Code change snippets

====

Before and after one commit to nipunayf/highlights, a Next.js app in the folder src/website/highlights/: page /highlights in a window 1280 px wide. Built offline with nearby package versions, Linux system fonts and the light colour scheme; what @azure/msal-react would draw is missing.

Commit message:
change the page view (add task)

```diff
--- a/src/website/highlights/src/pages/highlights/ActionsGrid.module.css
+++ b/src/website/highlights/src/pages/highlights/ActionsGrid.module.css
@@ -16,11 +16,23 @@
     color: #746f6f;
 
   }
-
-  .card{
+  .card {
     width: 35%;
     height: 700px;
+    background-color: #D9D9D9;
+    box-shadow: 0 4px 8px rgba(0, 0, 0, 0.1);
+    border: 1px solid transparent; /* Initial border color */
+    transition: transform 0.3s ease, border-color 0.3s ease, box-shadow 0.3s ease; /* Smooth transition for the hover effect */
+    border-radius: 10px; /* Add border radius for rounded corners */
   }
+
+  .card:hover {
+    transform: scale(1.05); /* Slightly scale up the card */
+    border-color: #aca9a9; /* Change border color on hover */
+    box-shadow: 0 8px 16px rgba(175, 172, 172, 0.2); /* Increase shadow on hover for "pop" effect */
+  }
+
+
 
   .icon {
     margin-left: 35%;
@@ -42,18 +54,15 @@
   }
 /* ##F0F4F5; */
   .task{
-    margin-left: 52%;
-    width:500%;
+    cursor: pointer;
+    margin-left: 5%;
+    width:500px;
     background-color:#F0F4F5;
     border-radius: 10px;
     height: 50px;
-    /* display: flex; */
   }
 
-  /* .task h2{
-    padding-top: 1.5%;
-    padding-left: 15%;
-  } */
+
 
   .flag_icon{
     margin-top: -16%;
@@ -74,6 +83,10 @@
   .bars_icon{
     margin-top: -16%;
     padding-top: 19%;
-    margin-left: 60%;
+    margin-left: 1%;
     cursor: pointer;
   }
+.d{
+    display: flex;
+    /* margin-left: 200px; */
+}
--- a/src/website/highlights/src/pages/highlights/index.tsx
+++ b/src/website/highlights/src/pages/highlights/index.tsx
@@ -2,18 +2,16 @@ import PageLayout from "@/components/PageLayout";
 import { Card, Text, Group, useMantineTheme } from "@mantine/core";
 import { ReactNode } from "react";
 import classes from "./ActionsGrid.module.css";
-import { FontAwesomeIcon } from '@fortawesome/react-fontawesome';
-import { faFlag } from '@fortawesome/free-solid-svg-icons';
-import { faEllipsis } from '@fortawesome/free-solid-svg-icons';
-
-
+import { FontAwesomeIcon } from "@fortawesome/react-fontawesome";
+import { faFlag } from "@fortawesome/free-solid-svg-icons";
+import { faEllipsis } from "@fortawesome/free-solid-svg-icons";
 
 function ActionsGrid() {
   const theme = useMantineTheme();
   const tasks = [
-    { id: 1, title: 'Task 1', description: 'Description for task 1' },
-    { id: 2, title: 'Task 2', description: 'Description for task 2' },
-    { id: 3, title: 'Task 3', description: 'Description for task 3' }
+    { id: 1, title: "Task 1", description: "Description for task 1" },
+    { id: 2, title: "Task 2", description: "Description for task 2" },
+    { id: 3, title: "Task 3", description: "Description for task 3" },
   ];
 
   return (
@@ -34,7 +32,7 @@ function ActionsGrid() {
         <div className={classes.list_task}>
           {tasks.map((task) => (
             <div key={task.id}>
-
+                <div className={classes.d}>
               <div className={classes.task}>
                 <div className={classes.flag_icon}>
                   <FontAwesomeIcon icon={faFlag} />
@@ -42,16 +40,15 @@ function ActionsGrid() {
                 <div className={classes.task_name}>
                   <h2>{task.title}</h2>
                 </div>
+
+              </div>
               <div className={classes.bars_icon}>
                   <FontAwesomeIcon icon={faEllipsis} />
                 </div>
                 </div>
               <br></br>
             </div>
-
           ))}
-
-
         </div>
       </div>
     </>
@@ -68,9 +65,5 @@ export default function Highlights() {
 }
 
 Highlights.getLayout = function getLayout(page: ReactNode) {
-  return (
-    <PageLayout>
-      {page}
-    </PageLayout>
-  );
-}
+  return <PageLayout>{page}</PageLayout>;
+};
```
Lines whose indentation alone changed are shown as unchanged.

====

Aim of the task:
Count every line in the data that contains the word "className", then give that count and nothing else.

Answer space:
6